I think I can answer a lot of this question myself.
Geography, of course, played a major role:
- In the south, the Sahara put a powerful brake on the religion's expansion further into Africa. (Ethiopia, a vigorous Christian state in the Horn of Africa, also helped to slow things down.)
- In the west, despite some remarkable early successes, the Islamic world clearly overextended itself by crossing the Straits of Gibraltar into Spain, and were forced back into Africa over several centuries.
On the Islamic world's northern frontier, in Eastern Europe, the geography-driven narrative starts to break down. But this is a story I know very well: despite significant instability, as well as some astonishing moments of political and military stupidity, the rickety Byzantine Empire proved to be a surprisingly tenacious opponent of Islam. And, on the demise of that state in 1453, the Habsburgs and Russians slowed down and, eventually, largely reversed the spread of Islam into Europe.
(Please tell me if you disagree vehemently with the above!)

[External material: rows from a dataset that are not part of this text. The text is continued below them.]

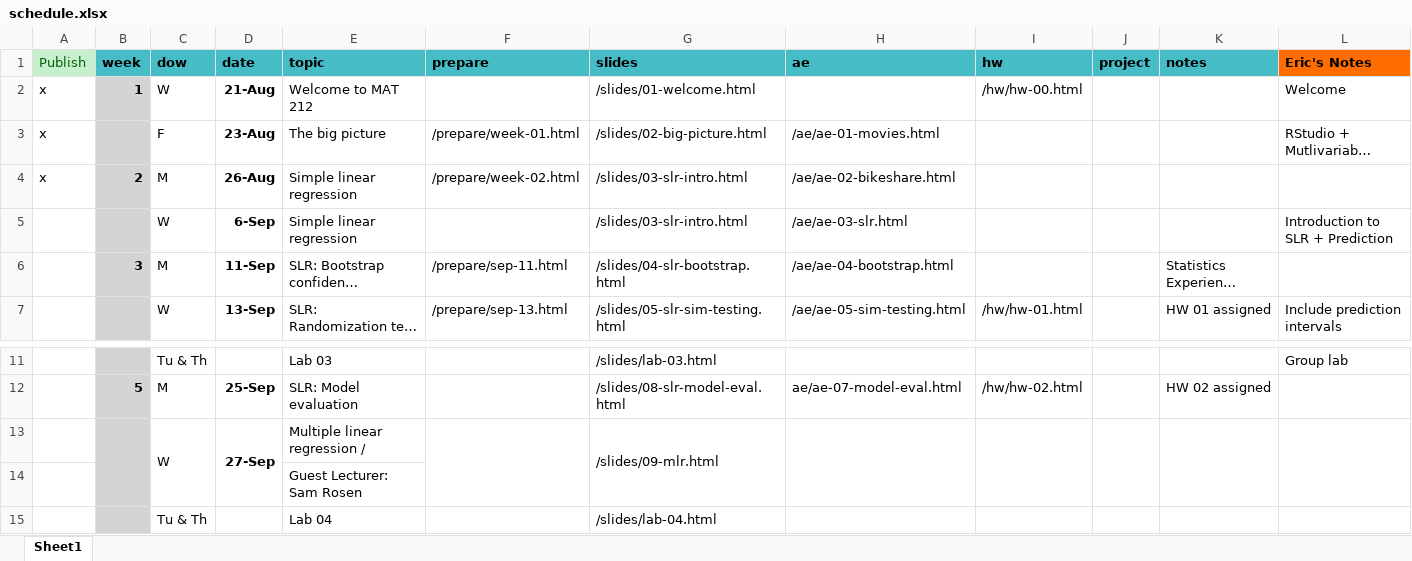
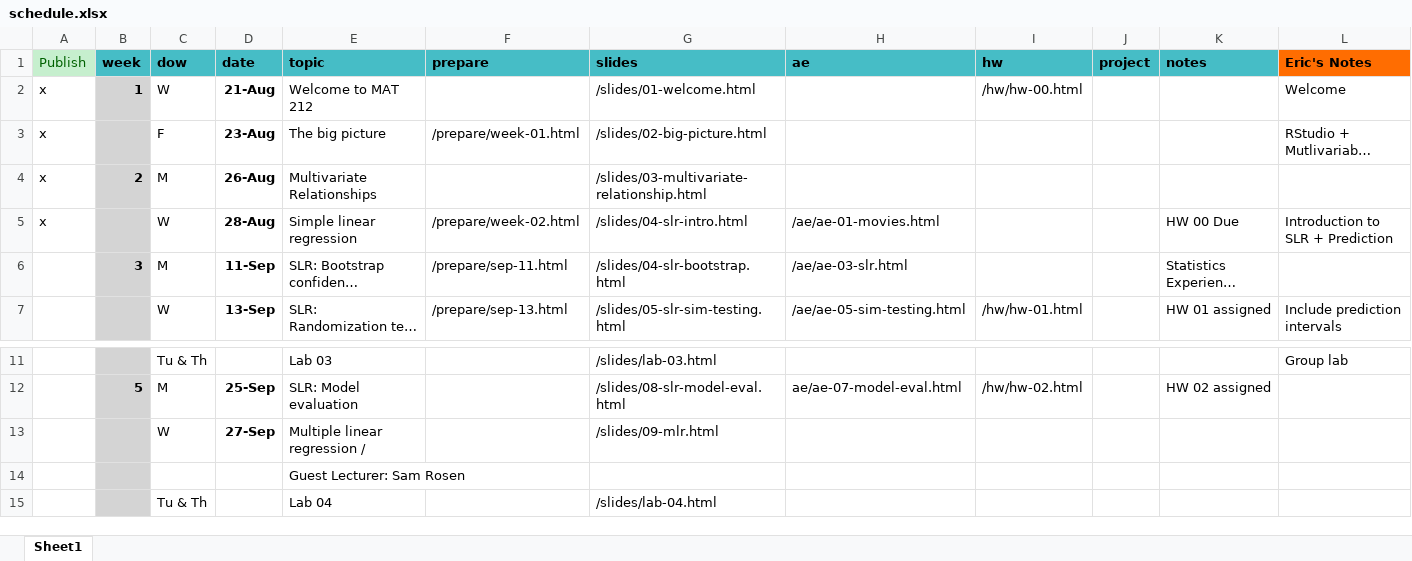
Before and after one commit to EricFriedlander/MATH212FA24, an Excel workbook: schedule.xlsx, sheet Sheet1, drawn as a sheet; only a part is shown, gaps mark what is left out; long unchanged cells end in …; values as stored, in another font and other column widths than the file's, no borders; removed rows and columns are numbered as before the commit, all else as after; the diff names each change by its address in the sheet, - before the commit and + after, or states it on an @@ line.

```diff
--- a/schedule.xlsx (sheet Sheet1)
+++ b/schedule.xlsx (sheet Sheet1)
-H3 (ae): /ae/ae-01-movies.html
+H3 (ae): (empty)
-E4 (topic): Simple linear regression
+E4 (topic): Multivariate Relationships
-F4 (prepare): /prepare/week-02.html
+F4 (prepare): (empty)
-G4 (slides): /slides/03-slr-intro.html
+G4 (slides): /slides/03-multivariate-relationship.html
-H4 (ae): /ae/ae-02-bikeshare.html
+H4 (ae): (empty)
-row 5:  |  | W | 6-Sep | Simple linear regression |  | /slides/03-slr-intro.html | /ae/ae-03-slr.html |  |  |  | Introduction to SLR + Prediction
+row 5: x |  | W | 28-Aug | Simple linear regression | /prepare/week-02.html | /slides/04-slr-intro.html | /ae/ae-01-movies.html |  |  | HW 00 Due | Introduction to SLR + Prediction
-H6 (ae): /ae/ae-04-bootstrap.html
+H6 (ae): /ae/ae-03-slr.html
-B13:B14 merged
-C13:C14 merged
-D13:D14 merged
-F13:F14 merged
-G13:G14 merged
-H13:H14 merged
-I13:I14 merged
-J13:J14 merged
-K13:K14 merged
-L13:L14 merged
```
Also changed, not shown: 52 other files.
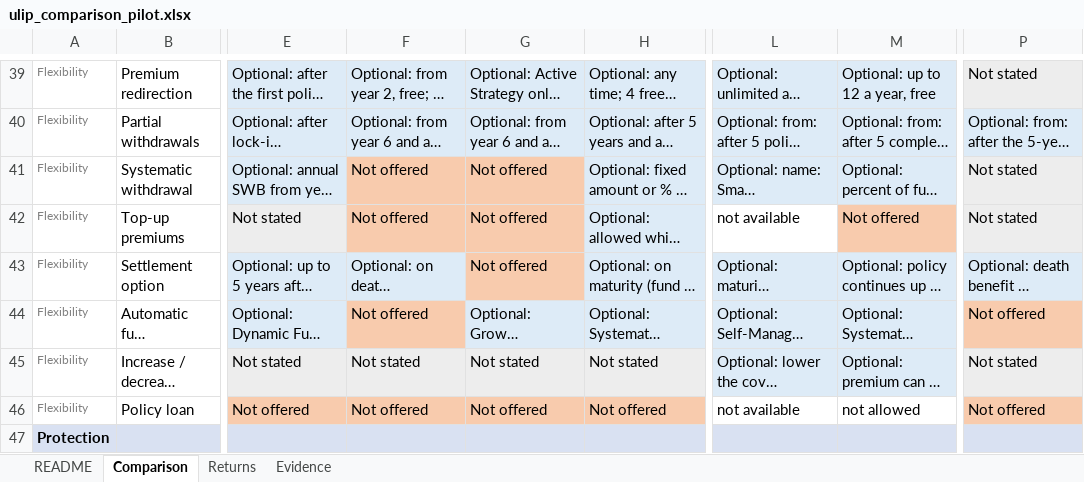
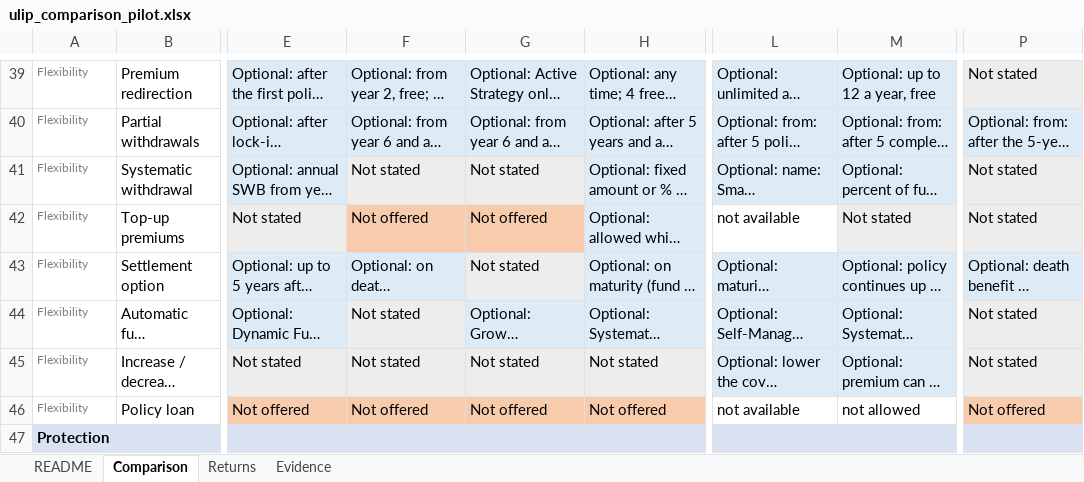
Before and after one commit to ahen-can/li-product-docs, an Excel workbook: analysis/ulip_comparison_pilot.xlsx, sheet Comparison, drawn as a sheet; only a part is shown, gaps mark what is left out; long unchanged cells end in …; values as stored, in another font and other column widths than the file's, no borders; the diff covers the shown part only; the diff names each change by its address in the sheet, - before the commit and + after, or states it on an @@ line.

```diff
--- a/analysis/ulip_comparison_pilot.xlsx (sheet Comparison)
+++ b/analysis/ulip_comparison_pilot.xlsx (sheet Comparison)
-F41: Not offered
+F41: Not stated
-F41:G41 fill: #F8CBAD
+F41:G41 fill: #EDEDED
-G41: Not offered
+G41: Not stated
-M42: Not offered
+M42: Not stated
-M42 fill: #F8CBAD
+M42 fill: #EDEDED
-G43: Not offered
+G43: Not stated
-G43 fill: #F8CBAD
+G43 fill: #EDEDED
-F44: Not offered
+F44: Not stated
-F44 fill: #F8CBAD
+F44 fill: #EDEDED
-P44: Not offered
+P44: Not stated
-P44 fill: #F8CBAD
+P44 fill: #EDEDED
```
Also changed, not shown: 1 added row, 1 removed row, 9 edited cells and cell formats elsewhere in this sheet, sheet Evidence, deliverables/06_ulip_comparison_pilot.xlsx, 16 other files.
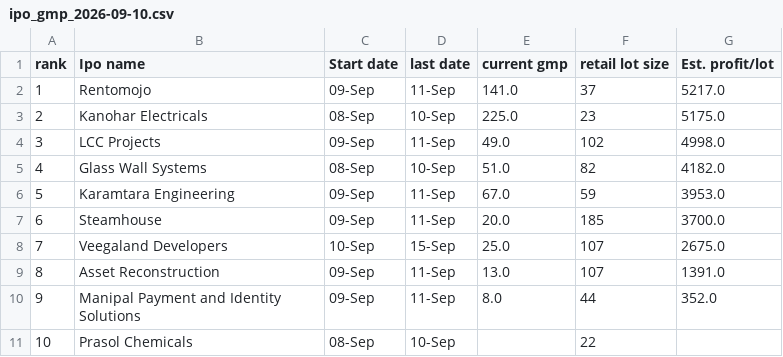
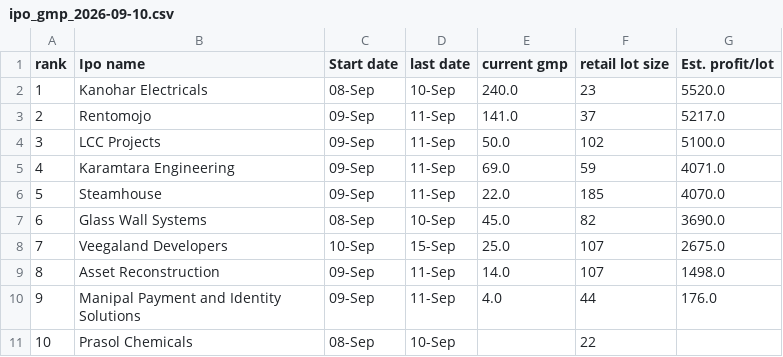
Before and after one commit to 8DBhosda/Hx101_Private, a CSV file: output/ipo_gmp_2026-09-10.csv, drawn as a sheet.

```diff
--- a/output/ipo_gmp_2026-09-10.csv
+++ b/output/ipo_gmp_2026-09-10.csv
@@ -1,11 +1,11 @@
 rank,Ipo name,Start date,last date,current gmp,retail lot size,Est. profit/lot
-1,Rentomojo,09-Sep,11-Sep,141.0,37,5217.0
-2,Kanohar Electricals,08-Sep,10-Sep,225.0,23,5175.0
-3,LCC Projects,09-Sep,11-Sep,49.0,102,4998.0
-4,Glass Wall Systems,08-Sep,10-Sep,51.0,82,4182.0
-5,Karamtara Engineering,09-Sep,11-Sep,67.0,59,3953.0
-6,Steamhouse,09-Sep,11-Sep,20.0,185,3700.0
+1,Kanohar Electricals,08-Sep,10-Sep,240.0,23,5520.0
+2,Rentomojo,09-Sep,11-Sep,141.0,37,5217.0
+3,LCC Projects,09-Sep,11-Sep,50.0,102,5100.0
+4,Karamtara Engineering,09-Sep,11-Sep,69.0,59,4071.0
+5,Steamhouse,09-Sep,11-Sep,22.0,185,4070.0
+6,Glass Wall Systems,08-Sep,10-Sep,45.0,82,3690.0
 7,Veegaland Developers,10-Sep,15-Sep,25.0,107,2675.0
-8,Asset Reconstruction,09-Sep,11-Sep,13.0,107,1391.0
-9,Manipal Payment and Identity Solutions,09-Sep,11-Sep,8.0,44,352.0
+8,Asset Reconstruction,09-Sep,11-Sep,14.0,107,1498.0
+9,Manipal Payment and Identity Solutions,09-Sep,11-Sep,4.0,44,176.0
 10,Prasol Chemicals,08-Sep,10-Sep,,22,
```
Also changed, not shown: 2 other files.
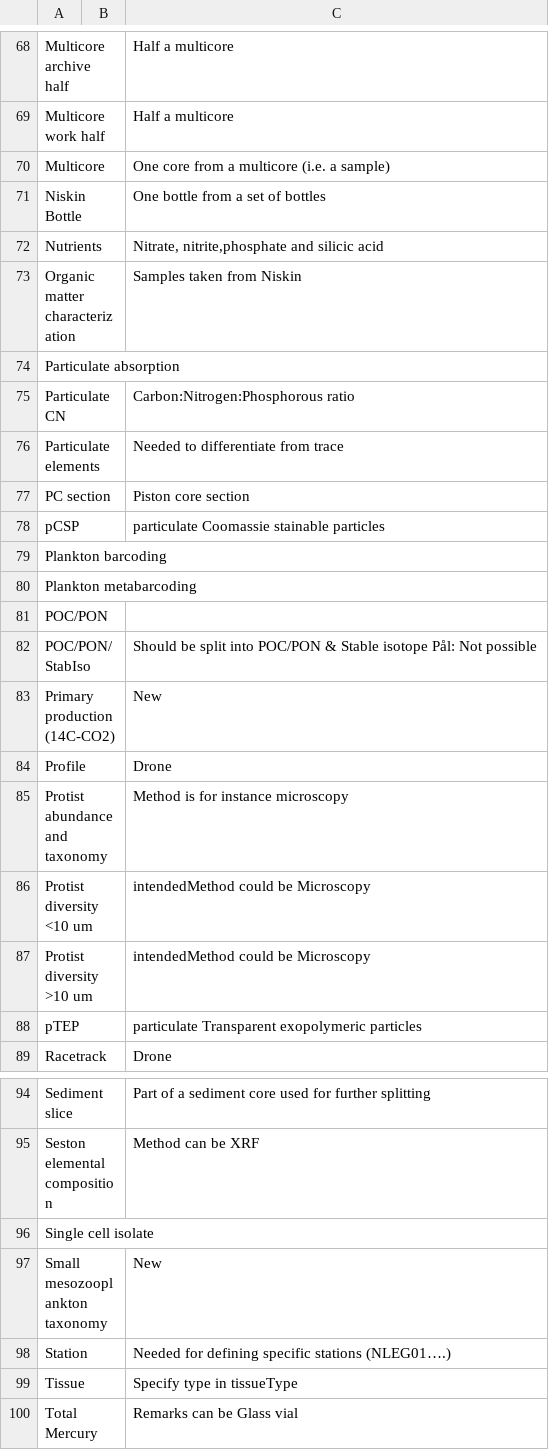
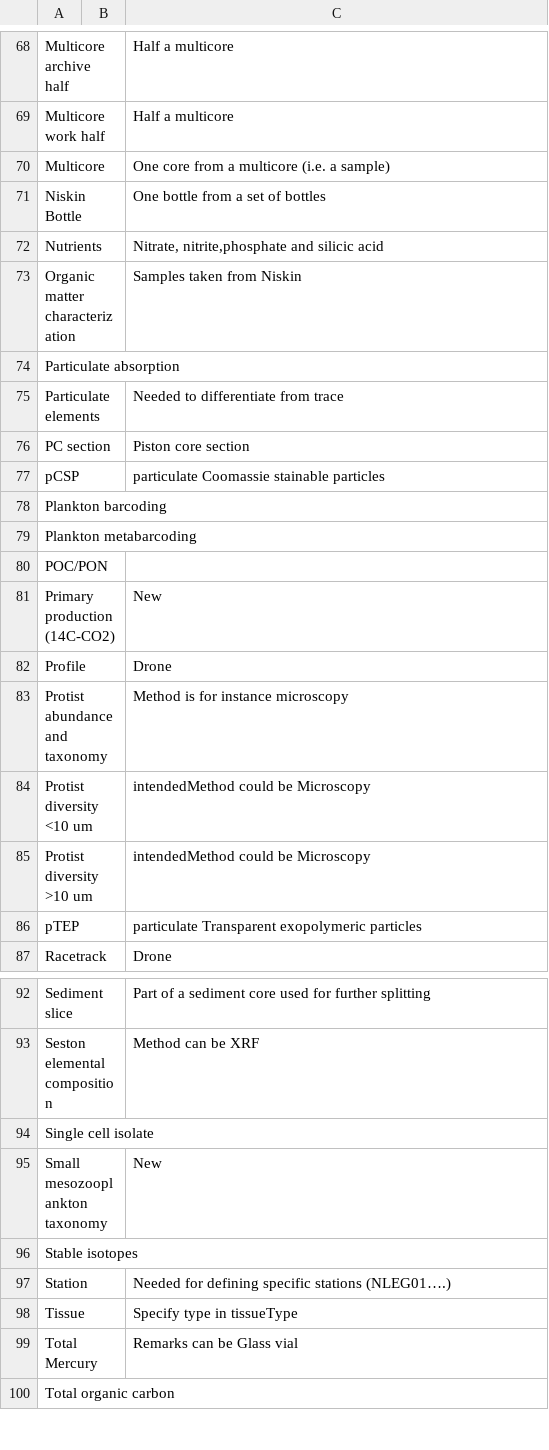
Before and after one commit to umeldt/darwinsheet, a CSV file: config/list_sample_types.csv, drawn as a sheet; only a part is shown, gaps mark what is left out; the shorter side is filled out with more unchanged rows; removed rows and columns are numbered as before the commit, all else as after; the diff names each change by its address in the sheet, - before the commit and + after, or states it on an @@ line.

```diff
--- a/config/list_sample_types.csv
+++ b/config/list_sample_types.csv
-row 75: Particulate CN |  | Carbon:Nitrogen:Phosphorous ratio
-row 82: POC/PON/StabIso |  | Should be split into POC/PON & Stable isotope Pål: Not possible
+row 96: Stable isotopes
```
Also changed, not shown: config/list_gear_types.csv.
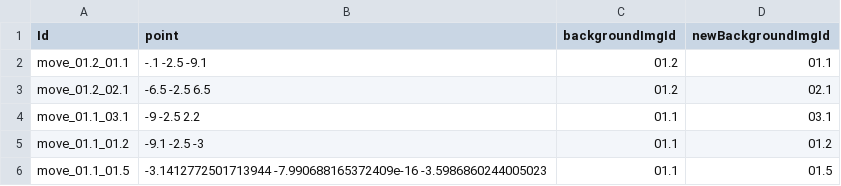
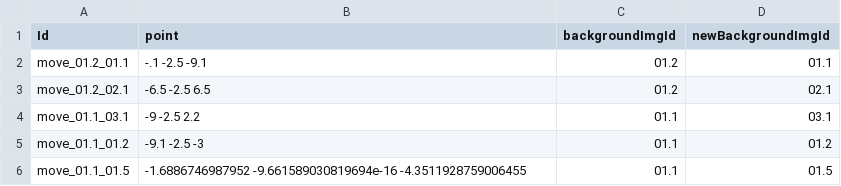
Before and after one commit to h-OUS-e/e-Virtual_Tour, a CSV file: 1_SCRIPTS/3_Testing/static/1_data/TransitionNode.csv, drawn as a sheet.

```diff
--- a/1_SCRIPTS/3_Testing/static/1_data/TransitionNode.csv
+++ b/1_SCRIPTS/3_Testing/static/1_data/TransitionNode.csv
@@ -5,2 +5,2 @@ move_01.1_03.1,-9 -2.5 2.2,01.1,03.1
 move_01.1_01.2,-9.1 -2.5 -3,01.1,01.2
-move_01.1_01.5,-3.1412772501713944 -7.990688165372409e-16 -3.5986860244005023,01.1,01.5
+move_01.1_01.5,-1.6886746987952 -9.661589030819694e-16 -4.3511928759006455,01.1,01.5
```
Also changed, not shown: 4 other files.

What I don't understand, however, is why Islam didn't spread any further to the EAST. The Rashidun Caliphate conquered Sassanian Persia with an ease which shocked everyone - not least the Muslims. From there, Islam became the dominant religion, not just in Persia proper, but throughout "Greater Iran": the Caucasus, Afghanistan and Central Asia. But, to date, the Islamic world has been incapable of repeating those kind of successes in the Indian Subcontinent. Military progress was slow: Aurangzeb came close, but never quite succeeded, in subduing all of South Asia. And Muslims have always been a minority amongst the Subcontinent's inhabitants. Why?
I know that Islam was able to bypass - sort of - its failure in India, and the religion spread to Malaysia and Indonesia - mostly through trade, I'm told - where it became dominant. But Muslim merchants must have taken their wares to Thailand, China, etc, too. Why didn't it spread to those nations?